## EXERCISE
From the data below, give the number of lines holding the word "other", with nothing else added.

## INFORMATION SUPPLIED
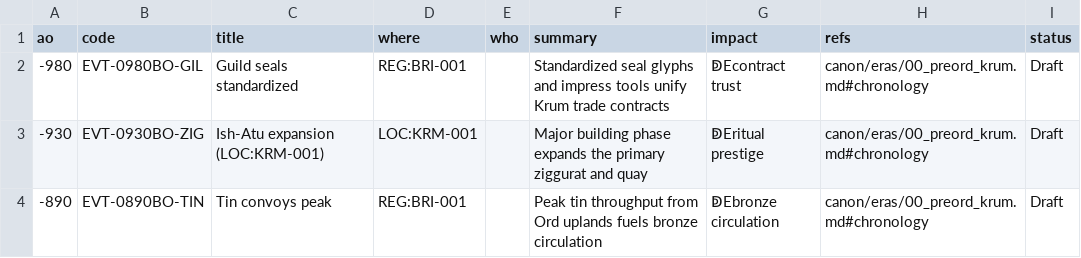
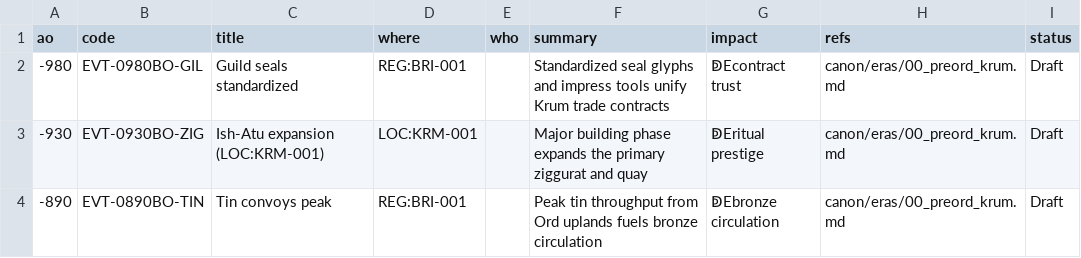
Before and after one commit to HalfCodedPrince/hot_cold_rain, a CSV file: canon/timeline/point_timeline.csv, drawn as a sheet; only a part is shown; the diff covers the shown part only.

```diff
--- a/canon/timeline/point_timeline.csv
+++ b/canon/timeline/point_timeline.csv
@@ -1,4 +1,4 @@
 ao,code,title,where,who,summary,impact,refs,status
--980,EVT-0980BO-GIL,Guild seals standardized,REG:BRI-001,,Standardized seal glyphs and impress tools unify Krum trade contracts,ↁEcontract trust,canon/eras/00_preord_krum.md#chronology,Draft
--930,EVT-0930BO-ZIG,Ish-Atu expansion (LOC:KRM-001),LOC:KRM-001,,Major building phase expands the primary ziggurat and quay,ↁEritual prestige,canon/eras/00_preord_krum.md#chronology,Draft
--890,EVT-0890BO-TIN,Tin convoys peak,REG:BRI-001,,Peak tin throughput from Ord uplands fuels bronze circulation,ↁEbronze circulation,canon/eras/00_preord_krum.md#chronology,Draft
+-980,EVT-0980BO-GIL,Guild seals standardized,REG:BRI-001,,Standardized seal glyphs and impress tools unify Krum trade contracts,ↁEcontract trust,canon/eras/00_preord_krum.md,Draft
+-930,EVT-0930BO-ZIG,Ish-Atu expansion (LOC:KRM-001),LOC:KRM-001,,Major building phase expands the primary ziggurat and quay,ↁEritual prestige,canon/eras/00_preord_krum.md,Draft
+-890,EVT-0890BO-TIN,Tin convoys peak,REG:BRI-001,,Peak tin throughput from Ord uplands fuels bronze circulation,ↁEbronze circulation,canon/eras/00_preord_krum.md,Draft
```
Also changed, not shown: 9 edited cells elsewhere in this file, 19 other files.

* * *

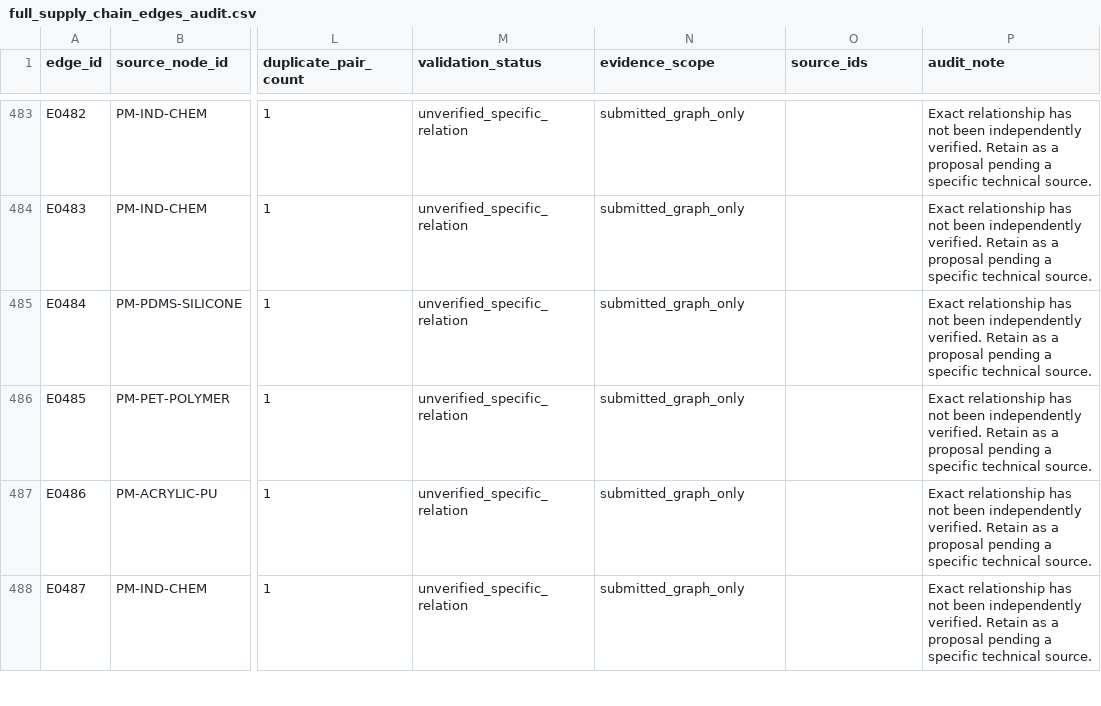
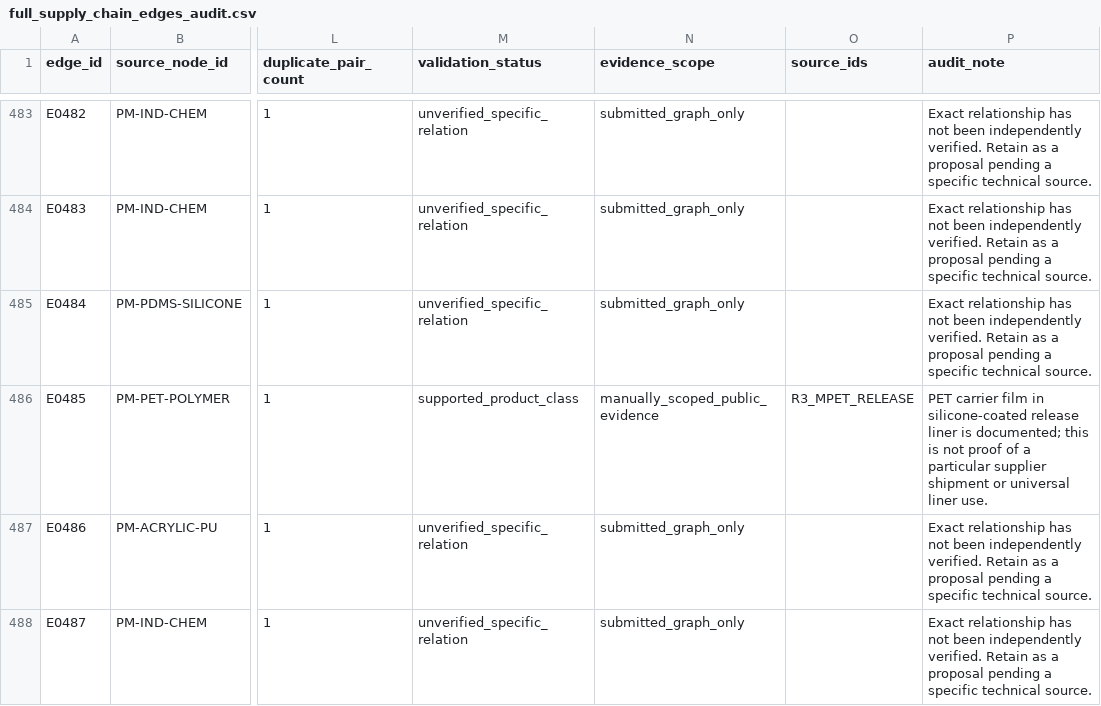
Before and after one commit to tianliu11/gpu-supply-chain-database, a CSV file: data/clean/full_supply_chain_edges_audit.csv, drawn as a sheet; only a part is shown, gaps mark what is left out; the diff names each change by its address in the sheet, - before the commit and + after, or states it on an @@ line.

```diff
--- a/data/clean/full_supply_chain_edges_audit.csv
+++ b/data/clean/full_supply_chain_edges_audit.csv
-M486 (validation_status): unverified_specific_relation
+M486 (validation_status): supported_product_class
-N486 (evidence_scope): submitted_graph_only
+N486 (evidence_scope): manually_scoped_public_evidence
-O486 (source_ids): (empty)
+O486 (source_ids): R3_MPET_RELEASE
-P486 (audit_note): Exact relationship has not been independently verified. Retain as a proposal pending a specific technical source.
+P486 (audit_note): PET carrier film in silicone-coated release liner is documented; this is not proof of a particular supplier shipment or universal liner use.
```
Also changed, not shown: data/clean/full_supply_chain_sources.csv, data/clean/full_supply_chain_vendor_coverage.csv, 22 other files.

## REPLY TO THE EXERCISE
2